Last month, we had the pleasure of hosting Mario Bellini – iconic Italian Architect and Designer – who shared his thoughts on his work and inspirations since the 1960’s. Prior to his talk, we took Mr. Bellini to see the Museum of Anthropology, designed by our local favorite Arthur Erickson. This mildly Brutalist building seemed to please Mr. Bellini – it’s sensitivity to the environment, and use of materials spoke to some of Bellini’s work which he described at length to us later that evening…
Bellini is a fascinating designer, and someone who has helped mold Modern design since he graduated from Milan Polytechnic with a degree in Architecture in 1959.

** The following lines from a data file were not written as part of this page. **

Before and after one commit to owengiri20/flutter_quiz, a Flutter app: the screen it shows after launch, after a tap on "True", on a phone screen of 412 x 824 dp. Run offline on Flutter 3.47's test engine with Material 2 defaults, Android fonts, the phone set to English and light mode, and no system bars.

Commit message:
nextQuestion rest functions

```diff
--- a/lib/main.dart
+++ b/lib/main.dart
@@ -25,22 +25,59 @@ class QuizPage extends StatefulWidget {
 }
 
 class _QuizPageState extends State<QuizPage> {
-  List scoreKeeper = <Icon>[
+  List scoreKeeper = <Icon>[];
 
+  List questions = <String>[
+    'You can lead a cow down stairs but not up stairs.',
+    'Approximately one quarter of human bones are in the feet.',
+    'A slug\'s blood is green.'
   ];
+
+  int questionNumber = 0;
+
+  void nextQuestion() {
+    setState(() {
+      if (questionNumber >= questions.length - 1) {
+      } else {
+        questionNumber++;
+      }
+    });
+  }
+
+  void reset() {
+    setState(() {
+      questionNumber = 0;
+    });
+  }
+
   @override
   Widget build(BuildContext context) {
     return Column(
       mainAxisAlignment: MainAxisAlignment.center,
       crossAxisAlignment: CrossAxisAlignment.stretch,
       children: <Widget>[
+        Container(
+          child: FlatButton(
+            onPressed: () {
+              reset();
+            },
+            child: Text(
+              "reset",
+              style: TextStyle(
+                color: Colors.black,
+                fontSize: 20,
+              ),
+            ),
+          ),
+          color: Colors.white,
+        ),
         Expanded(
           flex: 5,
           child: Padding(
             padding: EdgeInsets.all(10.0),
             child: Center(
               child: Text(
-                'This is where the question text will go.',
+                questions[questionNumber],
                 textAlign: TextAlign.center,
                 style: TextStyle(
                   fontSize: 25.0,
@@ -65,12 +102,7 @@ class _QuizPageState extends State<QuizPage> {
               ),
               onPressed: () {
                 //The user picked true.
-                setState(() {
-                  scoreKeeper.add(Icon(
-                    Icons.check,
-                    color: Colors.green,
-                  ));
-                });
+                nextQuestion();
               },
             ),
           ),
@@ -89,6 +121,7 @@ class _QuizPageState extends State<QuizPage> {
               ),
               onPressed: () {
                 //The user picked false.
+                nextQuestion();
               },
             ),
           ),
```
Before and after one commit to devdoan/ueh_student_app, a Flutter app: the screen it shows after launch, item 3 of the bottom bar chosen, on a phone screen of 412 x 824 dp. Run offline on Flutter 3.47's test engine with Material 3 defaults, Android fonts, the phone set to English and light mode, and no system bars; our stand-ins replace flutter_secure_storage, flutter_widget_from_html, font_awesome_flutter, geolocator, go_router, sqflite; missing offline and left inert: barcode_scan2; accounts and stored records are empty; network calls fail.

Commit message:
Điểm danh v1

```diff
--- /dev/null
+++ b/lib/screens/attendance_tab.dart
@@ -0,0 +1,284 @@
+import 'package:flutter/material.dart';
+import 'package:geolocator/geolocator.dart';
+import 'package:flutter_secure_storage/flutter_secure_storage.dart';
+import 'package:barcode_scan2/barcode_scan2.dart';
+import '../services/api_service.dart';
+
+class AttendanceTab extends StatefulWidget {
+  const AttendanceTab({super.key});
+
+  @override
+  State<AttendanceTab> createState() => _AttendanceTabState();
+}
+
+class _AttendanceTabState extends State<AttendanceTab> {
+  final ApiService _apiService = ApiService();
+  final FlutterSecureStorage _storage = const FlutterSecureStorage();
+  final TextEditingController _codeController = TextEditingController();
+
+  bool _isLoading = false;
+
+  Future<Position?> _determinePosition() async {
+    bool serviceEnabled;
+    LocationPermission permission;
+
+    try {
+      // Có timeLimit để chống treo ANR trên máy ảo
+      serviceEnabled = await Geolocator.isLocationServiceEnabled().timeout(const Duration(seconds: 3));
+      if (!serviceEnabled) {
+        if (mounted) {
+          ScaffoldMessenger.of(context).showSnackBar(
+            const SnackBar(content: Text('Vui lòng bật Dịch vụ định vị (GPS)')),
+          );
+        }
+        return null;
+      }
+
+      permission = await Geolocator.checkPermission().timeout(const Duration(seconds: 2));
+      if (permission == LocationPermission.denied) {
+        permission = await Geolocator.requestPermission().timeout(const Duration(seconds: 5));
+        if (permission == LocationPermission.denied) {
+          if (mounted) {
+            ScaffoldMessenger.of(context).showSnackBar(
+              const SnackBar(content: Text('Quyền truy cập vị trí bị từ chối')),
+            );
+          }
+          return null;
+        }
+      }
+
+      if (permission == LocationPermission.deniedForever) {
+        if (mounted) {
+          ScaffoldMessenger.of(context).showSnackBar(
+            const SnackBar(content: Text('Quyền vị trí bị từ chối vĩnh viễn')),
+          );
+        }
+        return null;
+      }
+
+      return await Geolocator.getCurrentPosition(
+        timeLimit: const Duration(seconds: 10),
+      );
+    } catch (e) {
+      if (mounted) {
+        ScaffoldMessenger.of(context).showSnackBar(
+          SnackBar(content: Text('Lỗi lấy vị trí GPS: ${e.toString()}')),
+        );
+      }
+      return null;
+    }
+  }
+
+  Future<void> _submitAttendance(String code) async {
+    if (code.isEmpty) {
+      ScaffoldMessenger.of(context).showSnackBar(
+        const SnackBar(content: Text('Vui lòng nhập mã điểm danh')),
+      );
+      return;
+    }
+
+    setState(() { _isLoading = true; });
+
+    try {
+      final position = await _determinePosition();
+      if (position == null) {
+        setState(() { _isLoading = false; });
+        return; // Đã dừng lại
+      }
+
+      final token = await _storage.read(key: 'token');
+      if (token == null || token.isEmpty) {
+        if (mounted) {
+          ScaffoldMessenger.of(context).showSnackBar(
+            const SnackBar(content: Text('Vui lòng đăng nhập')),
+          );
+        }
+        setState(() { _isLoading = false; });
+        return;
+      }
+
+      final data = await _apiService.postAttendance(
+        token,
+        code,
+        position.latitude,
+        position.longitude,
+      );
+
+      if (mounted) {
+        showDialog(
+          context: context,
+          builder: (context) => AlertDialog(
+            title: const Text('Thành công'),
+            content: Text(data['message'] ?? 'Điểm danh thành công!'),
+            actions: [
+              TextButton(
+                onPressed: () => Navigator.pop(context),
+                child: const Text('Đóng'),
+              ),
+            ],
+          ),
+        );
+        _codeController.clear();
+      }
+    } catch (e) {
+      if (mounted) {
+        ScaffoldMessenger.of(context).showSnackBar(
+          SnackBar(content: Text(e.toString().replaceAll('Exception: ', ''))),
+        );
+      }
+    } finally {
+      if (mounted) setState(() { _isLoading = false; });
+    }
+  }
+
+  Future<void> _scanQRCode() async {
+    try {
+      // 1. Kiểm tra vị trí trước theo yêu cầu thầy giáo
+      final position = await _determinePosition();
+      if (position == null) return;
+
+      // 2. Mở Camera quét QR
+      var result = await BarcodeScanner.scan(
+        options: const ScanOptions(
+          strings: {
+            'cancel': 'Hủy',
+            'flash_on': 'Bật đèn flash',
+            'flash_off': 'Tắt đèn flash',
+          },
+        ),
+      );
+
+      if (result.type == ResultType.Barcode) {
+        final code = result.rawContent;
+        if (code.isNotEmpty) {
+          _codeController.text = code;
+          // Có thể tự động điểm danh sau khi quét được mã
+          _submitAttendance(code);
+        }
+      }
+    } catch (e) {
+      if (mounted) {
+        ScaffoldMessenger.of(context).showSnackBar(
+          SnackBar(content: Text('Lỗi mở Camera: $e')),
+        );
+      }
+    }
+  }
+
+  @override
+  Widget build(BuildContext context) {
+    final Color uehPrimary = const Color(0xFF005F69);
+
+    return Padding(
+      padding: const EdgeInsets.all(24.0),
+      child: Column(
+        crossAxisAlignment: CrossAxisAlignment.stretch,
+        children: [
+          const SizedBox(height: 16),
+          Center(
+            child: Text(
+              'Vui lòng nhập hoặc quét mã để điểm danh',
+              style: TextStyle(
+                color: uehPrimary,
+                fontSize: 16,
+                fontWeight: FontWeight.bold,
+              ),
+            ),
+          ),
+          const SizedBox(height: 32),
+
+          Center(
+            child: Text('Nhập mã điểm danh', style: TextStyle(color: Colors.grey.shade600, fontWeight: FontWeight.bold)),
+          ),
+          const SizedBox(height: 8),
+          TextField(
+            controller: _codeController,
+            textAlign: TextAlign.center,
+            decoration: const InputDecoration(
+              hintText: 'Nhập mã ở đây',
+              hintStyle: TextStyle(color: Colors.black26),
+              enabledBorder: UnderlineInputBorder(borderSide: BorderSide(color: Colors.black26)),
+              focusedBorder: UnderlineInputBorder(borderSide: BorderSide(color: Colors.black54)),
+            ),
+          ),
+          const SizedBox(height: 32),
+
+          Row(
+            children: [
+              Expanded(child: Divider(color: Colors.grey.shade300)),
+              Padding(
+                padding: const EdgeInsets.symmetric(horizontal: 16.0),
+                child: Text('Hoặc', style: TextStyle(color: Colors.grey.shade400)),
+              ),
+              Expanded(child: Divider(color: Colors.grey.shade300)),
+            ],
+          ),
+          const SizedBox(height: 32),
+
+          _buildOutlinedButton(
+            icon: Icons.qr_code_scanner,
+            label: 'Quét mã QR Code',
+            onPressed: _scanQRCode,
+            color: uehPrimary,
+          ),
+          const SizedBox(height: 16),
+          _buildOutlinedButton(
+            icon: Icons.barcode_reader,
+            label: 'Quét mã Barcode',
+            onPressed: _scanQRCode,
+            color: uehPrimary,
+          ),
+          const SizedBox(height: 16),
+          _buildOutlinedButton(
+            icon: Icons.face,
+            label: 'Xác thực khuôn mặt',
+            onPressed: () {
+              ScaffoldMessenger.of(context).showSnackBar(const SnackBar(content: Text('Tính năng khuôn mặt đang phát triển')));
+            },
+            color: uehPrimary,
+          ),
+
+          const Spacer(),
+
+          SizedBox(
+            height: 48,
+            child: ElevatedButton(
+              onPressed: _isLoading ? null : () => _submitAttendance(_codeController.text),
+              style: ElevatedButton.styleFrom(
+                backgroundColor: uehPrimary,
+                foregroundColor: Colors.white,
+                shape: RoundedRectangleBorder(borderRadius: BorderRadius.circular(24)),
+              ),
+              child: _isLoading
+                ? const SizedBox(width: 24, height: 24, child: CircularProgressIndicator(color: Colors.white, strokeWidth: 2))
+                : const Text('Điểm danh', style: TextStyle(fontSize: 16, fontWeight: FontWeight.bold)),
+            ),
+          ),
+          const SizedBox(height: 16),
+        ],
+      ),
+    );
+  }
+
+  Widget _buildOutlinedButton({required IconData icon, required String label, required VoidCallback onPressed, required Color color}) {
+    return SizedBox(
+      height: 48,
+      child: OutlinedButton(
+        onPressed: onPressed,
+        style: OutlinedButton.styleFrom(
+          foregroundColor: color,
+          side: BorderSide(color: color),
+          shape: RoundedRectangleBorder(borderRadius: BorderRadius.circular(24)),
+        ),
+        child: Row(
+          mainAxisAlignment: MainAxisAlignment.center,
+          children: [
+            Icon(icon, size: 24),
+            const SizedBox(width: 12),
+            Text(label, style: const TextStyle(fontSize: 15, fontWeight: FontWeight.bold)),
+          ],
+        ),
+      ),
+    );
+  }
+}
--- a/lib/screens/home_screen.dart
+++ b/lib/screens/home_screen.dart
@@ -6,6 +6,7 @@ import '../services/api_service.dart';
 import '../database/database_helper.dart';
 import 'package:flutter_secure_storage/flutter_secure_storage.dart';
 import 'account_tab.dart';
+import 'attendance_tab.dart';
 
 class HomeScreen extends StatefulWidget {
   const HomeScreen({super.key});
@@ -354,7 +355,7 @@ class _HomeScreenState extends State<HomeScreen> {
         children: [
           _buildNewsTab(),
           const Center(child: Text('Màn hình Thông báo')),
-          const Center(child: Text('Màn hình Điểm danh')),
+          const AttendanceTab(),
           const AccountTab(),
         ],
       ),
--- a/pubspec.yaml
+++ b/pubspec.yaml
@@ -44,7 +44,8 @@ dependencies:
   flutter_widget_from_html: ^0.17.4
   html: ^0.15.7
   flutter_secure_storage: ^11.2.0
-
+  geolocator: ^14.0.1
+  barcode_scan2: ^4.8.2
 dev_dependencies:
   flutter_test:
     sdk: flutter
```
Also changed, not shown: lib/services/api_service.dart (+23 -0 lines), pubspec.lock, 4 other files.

He is the winner of 8 Compasso d’Oro awards and the MoMA holds 25 of his designs in their permanent collection. Throughout his career he has moved between the worlds of design, architecture and interior design by applying design principals on a variety of scales. His many influences are diverse and range from the human body to classical architecture, fashion, and animals.
Last week, we welcomed Leslie Van Duzer of UBC’s SALA and Judah Shumiatcher to our showroom. They discussed significant moments during Architect Shumiatcher’s career, inspirations and how he came to build a very special Vancouver home for his family.
There are still copies of the publication available in-store and for online purchase. Signed copies are available upon request.
From LA to Vancouver, a legacy of inspired living by the pioneers of West Coast Modernist Architecture. The film will be shown at Vancity Theatre July 6 through 13. The will be Q&A periods during some of the nights.
Inform is located in the oldest commercial district of Vancouver – Gastown. Circa 1900, Water Street (then called Front Street) was where Vancouver first started to become a city. Many of the building’s facades have been maintained and kept true to the spirit of old Gastown.
Gastown in the early 1900s.
Ludwig Mies van der Rohe was born on March 27th, 1886, as Ludwig Michael Mies, in Aachen, Germany. Classically trained as a stonemason, at 19 he moved to Berlin where he worked for Bruno Paul, an art nouveau architect and industrial designer.
Mies’ professional focus was to define new architectural and design styles that reflected a more modern and industrialized time. Along with Walter Gropius and Le Corbusier, Mies is widely regarded as one of the pioneering masters of Modern architecture. His infamous quotes “Less is more” and “God is in the details” ring true to his architectural projects as well as his furniture and interior designs. He promoted purity in his minimalist style which was often referred to as “skin and bones” architecture by Mies himself.